*EXERCISE BRIEF*. Write out the data once more, exactly as it reads.

*EXTRACTED ENTRIES*.
§ §

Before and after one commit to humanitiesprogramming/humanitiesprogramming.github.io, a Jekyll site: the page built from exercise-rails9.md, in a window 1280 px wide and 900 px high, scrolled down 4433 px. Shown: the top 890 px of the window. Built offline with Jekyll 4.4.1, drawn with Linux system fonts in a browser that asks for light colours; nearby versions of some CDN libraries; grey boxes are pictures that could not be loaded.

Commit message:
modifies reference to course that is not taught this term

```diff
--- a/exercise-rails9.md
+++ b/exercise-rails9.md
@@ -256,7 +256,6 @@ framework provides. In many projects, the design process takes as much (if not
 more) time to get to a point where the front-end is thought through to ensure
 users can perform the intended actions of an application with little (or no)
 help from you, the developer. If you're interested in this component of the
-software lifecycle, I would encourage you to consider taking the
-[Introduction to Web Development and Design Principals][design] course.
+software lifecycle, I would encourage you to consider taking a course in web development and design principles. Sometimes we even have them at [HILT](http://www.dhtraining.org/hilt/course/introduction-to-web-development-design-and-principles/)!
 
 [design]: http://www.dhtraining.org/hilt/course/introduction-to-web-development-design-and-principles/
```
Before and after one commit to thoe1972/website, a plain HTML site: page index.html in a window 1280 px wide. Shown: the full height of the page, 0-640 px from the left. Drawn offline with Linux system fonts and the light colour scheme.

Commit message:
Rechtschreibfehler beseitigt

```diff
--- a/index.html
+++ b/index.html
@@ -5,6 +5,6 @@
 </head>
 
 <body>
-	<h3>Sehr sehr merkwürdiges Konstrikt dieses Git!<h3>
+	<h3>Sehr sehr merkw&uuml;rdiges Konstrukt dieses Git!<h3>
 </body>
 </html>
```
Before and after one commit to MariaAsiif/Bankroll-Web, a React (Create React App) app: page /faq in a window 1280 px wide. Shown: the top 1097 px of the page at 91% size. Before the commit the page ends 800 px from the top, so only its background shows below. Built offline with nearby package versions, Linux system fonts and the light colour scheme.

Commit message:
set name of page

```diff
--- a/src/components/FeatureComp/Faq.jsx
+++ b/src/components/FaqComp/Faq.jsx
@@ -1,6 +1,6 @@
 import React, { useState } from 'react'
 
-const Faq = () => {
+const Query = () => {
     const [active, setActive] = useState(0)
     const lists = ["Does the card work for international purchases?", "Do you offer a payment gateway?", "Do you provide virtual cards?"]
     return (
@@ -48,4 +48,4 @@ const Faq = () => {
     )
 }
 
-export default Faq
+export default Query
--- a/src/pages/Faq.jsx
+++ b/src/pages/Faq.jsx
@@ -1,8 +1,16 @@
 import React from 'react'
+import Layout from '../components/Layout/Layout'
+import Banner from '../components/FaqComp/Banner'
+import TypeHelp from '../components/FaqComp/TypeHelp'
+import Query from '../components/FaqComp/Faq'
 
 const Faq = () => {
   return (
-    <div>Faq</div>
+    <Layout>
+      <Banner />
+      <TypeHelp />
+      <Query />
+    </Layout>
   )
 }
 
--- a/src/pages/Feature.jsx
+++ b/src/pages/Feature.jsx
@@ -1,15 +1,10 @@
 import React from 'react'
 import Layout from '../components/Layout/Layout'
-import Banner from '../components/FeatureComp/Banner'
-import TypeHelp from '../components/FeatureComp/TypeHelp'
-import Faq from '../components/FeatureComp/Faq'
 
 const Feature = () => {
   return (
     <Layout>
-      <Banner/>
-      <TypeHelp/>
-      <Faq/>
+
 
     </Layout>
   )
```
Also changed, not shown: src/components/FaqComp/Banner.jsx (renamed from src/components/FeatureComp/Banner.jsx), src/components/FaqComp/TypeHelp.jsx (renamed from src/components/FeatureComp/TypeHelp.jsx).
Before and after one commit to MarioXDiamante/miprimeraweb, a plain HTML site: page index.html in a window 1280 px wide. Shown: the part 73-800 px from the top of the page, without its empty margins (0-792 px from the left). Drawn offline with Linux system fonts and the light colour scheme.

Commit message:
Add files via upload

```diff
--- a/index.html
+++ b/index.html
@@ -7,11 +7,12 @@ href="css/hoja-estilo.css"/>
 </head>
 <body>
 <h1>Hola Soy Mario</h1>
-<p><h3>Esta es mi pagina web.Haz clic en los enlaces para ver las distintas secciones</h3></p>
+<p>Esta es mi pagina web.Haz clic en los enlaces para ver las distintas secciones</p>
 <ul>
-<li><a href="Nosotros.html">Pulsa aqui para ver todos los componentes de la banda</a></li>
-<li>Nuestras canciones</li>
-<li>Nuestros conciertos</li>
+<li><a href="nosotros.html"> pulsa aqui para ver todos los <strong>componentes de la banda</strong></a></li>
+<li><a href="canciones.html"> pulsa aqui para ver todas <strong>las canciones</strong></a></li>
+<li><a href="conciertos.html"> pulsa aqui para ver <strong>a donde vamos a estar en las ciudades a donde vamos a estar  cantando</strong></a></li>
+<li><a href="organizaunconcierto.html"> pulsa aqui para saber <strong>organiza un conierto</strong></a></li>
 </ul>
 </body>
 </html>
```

§ §

*RESULT FOR THIS TASK*.
Before and after one commit to humanitiesprogramming/humanitiesprogramming.github.io, a Jekyll site: the page built from exercise-rails9.md, in a window 1280 px wide and 900 px high, scrolled down 4433 px. Shown: the top 890 px of the window. Built offline with Jekyll 4.4.1, drawn with Linux system fonts in a browser that asks for light colours; nearby versions of some CDN libraries; grey boxes are pictures that could not be loaded.

Commit message:
modifies reference to course that is not taught this term

```diff
--- a/exercise-rails9.md
+++ b/exercise-rails9.md
@@ -256,7 +256,6 @@ framework provides. In many projects, the design process takes as much (if not
 more) time to get to a point where the front-end is thought through to ensure
 users can perform the intended actions of an application with little (or no)
 help from you, the developer. If you're interested in this component of the
-software lifecycle, I would encourage you to consider taking the
-[Introduction to Web Development and Design Principals][design] course.
+software lifecycle, I would encourage you to consider taking a course in web development and design principles. Sometimes we even have them at [HILT](http://www.dhtraining.org/hilt/course/introduction-to-web-development-design-and-principles/)!
 
 [design]: http://www.dhtraining.org/hilt/course/introduction-to-web-development-design-and-principles/
```
Before and after one commit to thoe1972/website, a plain HTML site: page index.html in a window 1280 px wide. Shown: the full height of the page, 0-640 px from the left. Drawn offline with Linux system fonts and the light colour scheme.

Commit message:
Rechtschreibfehler beseitigt

```diff
--- a/index.html
+++ b/index.html
@@ -5,6 +5,6 @@
 </head>
 
 <body>
-	<h3>Sehr sehr merkwürdiges Konstrikt dieses Git!<h3>
+	<h3>Sehr sehr merkw&uuml;rdiges Konstrukt dieses Git!<h3>
 </body>
 </html>
```
Before and after one commit to MariaAsiif/Bankroll-Web, a React (Create React App) app: page /faq in a window 1280 px wide. Shown: the top 1097 px of the page at 91% size. Before the commit the page ends 800 px from the top, so only its background shows below. Built offline with nearby package versions, Linux system fonts and the light colour scheme.

Commit message:
set name of page

```diff
--- a/src/components/FeatureComp/Faq.jsx
+++ b/src/components/FaqComp/Faq.jsx
@@ -1,6 +1,6 @@
 import React, { useState } from 'react'
 
-const Faq = () => {
+const Query = () => {
     const [active, setActive] = useState(0)
     const lists = ["Does the card work for international purchases?", "Do you offer a payment gateway?", "Do you provide virtual cards?"]
     return (
@@ -48,4 +48,4 @@ const Faq = () => {
     )
 }
 
-export default Faq
+export default Query
--- a/src/pages/Faq.jsx
+++ b/src/pages/Faq.jsx
@@ -1,8 +1,16 @@
 import React from 'react'
+import Layout from '../components/Layout/Layout'
+import Banner from '../components/FaqComp/Banner'
+import TypeHelp from '../components/FaqComp/TypeHelp'
+import Query from '../components/FaqComp/Faq'
 
 const Faq = () => {
   return (
-    <div>Faq</div>
+    <Layout>
+      <Banner />
+      <TypeHelp />
+      <Query />
+    </Layout>
   )
 }
 
--- a/src/pages/Feature.jsx
+++ b/src/pages/Feature.jsx
@@ -1,15 +1,10 @@
 import React from 'react'
 import Layout from '../components/Layout/Layout'
-import Banner from '../components/FeatureComp/Banner'
-import TypeHelp from '../components/FeatureComp/TypeHelp'
-import Faq from '../components/FeatureComp/Faq'
 
 const Feature = () => {
   return (
     <Layout>
-      <Banner/>
-      <TypeHelp/>
-      <Faq/>
+
 
     </Layout>
   )
```
Also changed, not shown: src/components/FaqComp/Banner.jsx (renamed from src/components/FeatureComp/Banner.jsx), src/components/FaqComp/TypeHelp.jsx (renamed from src/components/FeatureComp/TypeHelp.jsx).
Before and after one commit to MarioXDiamante/miprimeraweb, a plain HTML site: page index.html in a window 1280 px wide. Shown: the part 73-800 px from the top of the page, without its empty margins (0-792 px from the left). Drawn offline with Linux system fonts and the light colour scheme.

Commit message:
Add files via upload

```diff
--- a/index.html
+++ b/index.html
@@ -7,11 +7,12 @@ href="css/hoja-estilo.css"/>
 </head>
 <body>
 <h1>Hola Soy Mario</h1>
-<p><h3>Esta es mi pagina web.Haz clic en los enlaces para ver las distintas secciones</h3></p>
+<p>Esta es mi pagina web.Haz clic en los enlaces para ver las distintas secciones</p>
 <ul>
-<li><a href="Nosotros.html">Pulsa aqui para ver todos los componentes de la banda</a></li>
-<li>Nuestras canciones</li>
-<li>Nuestros conciertos</li>
+<li><a href="nosotros.html"> pulsa aqui para ver todos los <strong>componentes de la banda</strong></a></li>
+<li><a href="canciones.html"> pulsa aqui para ver todas <strong>las canciones</strong></a></li>
+<li><a href="conciertos.html"> pulsa aqui para ver <strong>a donde vamos a estar en las ciudades a donde vamos a estar  cantando</strong></a></li>
+<li><a href="organizaunconcierto.html"> pulsa aqui para saber <strong>organiza un conierto</strong></a></li>
 </ul>
 </body>
 </html>
```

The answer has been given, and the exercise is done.